Another side note, an important factor to help with EMDR treatment is what is called “safe place.” When this was introduced to me I laughed at the term for about a full 3 minutes…. (which is a long time) Excuse the fluff, but safe place is your safety net when you get to the really intense, heavy, ugly, shit that you left waiting for you. It’s kind of like your lifesaver when you jump into the ocean. My safe place was a select time frame of my life where I loved where I lived, the amazing people in my life and I was being really successful early into my career. (Most of the people in my safe place know who they are, some don’t) Once you get past the cheese of the name, safe place is seriously the best. It’s the bees knees. Safe place is the reminder that tells you how profoundly loved and admired you are. Even when you feel like you are drowning in all of the awfulness that transpired, safe place reminds you that the cheering section is WAY louder and stronger than that one moment, the past, trying to bring you down.

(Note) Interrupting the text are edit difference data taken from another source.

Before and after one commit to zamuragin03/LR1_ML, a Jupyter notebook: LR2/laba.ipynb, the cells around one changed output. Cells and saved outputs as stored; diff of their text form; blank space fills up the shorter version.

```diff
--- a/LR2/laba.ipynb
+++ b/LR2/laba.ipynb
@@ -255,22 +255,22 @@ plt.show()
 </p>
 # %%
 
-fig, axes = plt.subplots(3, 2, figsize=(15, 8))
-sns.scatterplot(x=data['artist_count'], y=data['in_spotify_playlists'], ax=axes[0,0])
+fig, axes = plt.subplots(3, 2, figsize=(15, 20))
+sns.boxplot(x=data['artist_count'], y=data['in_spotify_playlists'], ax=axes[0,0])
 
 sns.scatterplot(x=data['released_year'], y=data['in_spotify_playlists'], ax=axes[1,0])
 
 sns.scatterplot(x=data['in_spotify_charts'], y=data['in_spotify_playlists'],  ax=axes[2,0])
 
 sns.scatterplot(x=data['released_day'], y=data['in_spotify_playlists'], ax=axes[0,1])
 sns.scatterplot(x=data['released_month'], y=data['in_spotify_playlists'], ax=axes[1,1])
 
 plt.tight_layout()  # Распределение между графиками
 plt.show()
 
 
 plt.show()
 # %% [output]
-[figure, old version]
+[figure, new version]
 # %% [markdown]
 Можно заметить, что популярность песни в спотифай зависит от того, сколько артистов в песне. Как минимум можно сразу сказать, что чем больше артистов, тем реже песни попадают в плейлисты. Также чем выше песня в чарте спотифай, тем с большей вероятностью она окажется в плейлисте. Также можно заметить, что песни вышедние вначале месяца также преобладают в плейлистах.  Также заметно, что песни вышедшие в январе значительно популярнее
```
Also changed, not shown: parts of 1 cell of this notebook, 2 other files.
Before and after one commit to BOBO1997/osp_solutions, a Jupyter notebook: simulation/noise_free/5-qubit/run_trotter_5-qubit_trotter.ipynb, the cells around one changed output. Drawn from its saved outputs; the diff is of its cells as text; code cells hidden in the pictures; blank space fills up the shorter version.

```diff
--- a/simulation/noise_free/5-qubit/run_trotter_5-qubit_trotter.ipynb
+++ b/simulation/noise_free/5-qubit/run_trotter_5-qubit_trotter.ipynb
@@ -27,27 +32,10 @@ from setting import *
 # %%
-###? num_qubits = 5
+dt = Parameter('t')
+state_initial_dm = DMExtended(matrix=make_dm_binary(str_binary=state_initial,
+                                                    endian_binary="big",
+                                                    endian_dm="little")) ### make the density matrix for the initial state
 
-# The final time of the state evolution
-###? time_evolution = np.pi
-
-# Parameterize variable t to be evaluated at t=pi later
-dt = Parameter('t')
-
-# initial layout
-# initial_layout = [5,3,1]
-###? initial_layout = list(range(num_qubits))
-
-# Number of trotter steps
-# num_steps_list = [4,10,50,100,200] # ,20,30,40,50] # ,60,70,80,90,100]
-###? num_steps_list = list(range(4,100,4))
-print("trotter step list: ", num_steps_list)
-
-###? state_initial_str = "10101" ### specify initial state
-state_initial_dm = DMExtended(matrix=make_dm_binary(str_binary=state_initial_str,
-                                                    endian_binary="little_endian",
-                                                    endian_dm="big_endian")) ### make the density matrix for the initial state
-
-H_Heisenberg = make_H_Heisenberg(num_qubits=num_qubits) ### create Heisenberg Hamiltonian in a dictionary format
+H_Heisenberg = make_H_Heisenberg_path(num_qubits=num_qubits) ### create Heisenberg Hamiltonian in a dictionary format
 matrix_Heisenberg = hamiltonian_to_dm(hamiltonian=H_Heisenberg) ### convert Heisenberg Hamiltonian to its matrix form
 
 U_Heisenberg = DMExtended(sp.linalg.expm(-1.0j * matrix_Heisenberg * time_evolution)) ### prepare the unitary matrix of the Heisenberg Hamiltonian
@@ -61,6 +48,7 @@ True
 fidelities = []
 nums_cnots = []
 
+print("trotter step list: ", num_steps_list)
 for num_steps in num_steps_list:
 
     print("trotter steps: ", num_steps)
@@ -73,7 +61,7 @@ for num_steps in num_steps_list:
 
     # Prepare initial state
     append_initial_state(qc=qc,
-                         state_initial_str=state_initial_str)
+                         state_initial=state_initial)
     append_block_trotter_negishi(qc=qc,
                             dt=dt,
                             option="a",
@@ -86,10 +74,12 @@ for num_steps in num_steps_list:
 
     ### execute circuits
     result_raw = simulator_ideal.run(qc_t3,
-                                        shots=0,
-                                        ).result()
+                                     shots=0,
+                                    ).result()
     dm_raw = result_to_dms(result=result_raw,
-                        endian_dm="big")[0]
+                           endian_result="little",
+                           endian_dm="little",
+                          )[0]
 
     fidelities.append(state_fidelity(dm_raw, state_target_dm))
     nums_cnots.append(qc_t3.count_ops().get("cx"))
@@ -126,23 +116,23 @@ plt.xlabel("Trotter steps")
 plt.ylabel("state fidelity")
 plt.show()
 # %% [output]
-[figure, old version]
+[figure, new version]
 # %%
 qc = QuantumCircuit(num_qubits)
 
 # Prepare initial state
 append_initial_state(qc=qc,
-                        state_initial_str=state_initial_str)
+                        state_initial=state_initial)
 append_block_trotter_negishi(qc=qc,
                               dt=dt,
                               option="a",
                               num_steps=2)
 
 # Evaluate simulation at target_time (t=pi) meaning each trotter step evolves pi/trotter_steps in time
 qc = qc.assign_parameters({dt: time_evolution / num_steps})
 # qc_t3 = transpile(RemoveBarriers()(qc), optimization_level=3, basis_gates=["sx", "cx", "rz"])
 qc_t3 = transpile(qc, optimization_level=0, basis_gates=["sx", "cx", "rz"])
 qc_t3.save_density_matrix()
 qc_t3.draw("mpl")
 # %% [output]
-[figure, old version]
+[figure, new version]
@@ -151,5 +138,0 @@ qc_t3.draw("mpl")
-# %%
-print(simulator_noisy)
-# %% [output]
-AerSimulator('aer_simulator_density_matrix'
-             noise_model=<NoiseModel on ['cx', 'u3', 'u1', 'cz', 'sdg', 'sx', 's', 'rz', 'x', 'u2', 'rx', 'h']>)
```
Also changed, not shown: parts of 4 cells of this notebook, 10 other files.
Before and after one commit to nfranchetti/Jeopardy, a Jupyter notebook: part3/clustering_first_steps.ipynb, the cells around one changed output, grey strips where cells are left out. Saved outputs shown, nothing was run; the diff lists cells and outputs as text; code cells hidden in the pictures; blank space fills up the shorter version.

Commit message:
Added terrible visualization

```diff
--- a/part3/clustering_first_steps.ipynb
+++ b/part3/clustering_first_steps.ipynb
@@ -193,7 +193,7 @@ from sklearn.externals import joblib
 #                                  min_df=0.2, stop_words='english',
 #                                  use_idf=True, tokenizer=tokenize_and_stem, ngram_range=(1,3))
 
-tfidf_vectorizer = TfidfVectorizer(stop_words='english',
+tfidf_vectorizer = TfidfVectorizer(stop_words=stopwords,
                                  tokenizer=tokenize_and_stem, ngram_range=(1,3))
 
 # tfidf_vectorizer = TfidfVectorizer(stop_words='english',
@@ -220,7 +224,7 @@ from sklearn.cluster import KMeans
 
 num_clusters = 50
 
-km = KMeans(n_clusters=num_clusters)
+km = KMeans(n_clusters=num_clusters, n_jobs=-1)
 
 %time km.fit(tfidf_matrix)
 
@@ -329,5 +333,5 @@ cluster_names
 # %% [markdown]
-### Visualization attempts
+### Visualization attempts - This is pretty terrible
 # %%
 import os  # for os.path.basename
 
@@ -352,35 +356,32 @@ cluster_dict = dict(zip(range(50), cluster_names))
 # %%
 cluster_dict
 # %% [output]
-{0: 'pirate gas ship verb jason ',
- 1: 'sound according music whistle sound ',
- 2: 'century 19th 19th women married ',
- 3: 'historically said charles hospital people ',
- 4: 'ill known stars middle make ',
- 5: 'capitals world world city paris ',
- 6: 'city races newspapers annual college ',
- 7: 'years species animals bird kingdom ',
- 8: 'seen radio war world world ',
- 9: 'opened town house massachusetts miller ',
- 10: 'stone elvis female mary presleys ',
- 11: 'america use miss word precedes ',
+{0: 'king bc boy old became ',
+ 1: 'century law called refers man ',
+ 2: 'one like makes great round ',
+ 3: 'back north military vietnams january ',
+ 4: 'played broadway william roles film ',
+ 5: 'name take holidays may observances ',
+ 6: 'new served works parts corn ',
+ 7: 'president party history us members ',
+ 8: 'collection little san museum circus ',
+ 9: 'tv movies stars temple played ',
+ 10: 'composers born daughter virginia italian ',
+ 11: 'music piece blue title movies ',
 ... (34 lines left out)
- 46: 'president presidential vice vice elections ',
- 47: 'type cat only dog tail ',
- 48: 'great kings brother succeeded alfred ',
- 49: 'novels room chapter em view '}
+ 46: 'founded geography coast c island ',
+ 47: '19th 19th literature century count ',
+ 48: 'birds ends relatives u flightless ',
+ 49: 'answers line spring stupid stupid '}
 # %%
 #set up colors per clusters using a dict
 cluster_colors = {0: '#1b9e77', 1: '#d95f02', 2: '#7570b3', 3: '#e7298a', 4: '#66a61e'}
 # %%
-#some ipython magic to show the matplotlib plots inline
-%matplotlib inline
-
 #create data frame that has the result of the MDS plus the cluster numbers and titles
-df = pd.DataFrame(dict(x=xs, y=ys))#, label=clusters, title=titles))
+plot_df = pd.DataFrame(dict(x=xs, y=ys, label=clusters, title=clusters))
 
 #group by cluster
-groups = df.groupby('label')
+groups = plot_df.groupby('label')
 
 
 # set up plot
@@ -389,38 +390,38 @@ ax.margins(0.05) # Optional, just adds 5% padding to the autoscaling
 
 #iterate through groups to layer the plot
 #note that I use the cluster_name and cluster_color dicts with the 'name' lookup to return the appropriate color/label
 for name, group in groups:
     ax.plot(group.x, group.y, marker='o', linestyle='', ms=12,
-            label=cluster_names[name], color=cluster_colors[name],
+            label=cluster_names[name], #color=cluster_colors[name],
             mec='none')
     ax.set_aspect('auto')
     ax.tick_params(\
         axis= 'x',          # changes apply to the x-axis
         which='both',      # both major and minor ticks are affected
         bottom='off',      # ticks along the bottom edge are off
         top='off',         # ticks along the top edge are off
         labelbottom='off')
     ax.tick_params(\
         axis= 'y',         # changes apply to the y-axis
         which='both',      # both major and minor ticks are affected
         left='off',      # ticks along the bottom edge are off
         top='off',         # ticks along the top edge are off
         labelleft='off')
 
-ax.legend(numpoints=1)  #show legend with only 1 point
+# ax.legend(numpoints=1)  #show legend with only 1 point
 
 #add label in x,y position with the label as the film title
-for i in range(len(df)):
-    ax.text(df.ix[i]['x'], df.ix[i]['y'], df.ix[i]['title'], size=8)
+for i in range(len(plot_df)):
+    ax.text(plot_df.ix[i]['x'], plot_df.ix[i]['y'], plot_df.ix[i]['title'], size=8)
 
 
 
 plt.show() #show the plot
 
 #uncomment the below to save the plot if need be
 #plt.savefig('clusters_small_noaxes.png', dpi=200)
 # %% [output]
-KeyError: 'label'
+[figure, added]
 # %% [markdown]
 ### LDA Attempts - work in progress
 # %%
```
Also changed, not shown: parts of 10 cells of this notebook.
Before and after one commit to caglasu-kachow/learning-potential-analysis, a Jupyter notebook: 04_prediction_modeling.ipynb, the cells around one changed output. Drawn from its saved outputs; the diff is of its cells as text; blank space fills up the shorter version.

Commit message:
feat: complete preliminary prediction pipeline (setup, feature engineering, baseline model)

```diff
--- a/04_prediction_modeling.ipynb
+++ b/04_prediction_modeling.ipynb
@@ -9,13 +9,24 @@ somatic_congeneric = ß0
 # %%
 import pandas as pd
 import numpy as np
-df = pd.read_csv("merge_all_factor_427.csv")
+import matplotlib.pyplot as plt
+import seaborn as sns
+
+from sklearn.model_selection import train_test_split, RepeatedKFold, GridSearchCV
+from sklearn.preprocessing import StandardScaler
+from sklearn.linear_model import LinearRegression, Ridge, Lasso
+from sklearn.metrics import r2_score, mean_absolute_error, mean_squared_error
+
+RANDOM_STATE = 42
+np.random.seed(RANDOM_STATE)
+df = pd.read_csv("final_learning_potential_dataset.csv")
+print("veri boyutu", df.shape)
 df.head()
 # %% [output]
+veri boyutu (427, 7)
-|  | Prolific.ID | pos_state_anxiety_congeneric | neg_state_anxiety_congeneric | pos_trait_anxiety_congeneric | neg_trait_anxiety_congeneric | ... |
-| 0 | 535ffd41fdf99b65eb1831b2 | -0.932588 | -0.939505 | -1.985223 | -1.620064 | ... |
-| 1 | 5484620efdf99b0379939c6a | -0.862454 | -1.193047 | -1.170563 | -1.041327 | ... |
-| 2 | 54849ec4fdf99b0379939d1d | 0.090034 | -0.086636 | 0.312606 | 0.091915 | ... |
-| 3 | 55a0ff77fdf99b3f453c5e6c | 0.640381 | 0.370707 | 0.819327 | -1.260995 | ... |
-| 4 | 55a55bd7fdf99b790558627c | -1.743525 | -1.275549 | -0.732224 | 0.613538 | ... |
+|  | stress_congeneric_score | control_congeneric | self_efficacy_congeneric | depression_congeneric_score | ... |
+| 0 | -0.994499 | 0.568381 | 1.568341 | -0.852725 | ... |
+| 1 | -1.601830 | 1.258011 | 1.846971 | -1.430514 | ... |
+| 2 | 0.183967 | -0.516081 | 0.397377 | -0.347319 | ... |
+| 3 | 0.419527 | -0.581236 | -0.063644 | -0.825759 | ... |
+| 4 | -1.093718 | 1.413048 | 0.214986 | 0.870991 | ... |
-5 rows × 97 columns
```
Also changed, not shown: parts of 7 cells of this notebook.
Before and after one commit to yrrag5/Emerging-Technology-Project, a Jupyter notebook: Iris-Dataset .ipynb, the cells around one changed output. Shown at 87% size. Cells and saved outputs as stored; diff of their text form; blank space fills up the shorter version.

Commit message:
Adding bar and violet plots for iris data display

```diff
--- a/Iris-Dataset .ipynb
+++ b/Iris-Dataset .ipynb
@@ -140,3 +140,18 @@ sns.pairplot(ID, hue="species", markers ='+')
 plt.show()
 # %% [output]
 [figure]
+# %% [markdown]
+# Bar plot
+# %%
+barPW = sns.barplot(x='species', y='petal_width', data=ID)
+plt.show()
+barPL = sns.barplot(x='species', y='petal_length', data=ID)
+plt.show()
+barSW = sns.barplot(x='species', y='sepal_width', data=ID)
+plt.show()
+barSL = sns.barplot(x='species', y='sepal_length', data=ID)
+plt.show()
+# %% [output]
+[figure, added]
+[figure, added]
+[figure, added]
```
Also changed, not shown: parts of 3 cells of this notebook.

Each week at the track, we focus on what we call “Key Performance Indicators” or also “Key Performance Inhibitors” (KPI is the acronym that conveniently works for both) and so I approached my EMDR treatment the same way. With track, these can be technical models but with therapy I kind of let them be themes of the week. A way to monitor my thinking of myself and others and see how it changed after a session. My main KPI’s were judgment and control. Not only did I start noticing flags in my thinking and behavior but I could make the connection on how it translated to the track.


Key Performance Inhibitors

Judgement- this ended up being a huge one. Even in training after a rep I would have already replayed and decided what I had done wrong in whatever run or jump I just attempted. That doesn’t help you be open to your coaches when they see something, often times much different, and want to suggest something new. When you’ve decided you’ve already shut down any other opportunity for growth. This also was a huge problem I had with myself and my body. I have never really thought poorly of my body, outside of the typical female perspective (which we all are way too hard on ourselves for no real reason). I never thought I had an ugly body. In fact, I didn’t really spend a lot of time thinking about my body because in my head what I saw reflecting back at me in the mirror was a body that represented pain, suffering, sickness and damage. That’s a judgement because when the coin is flipped, so many others (who have continuously let me know) see it as a source of strength, courage, and resiliency.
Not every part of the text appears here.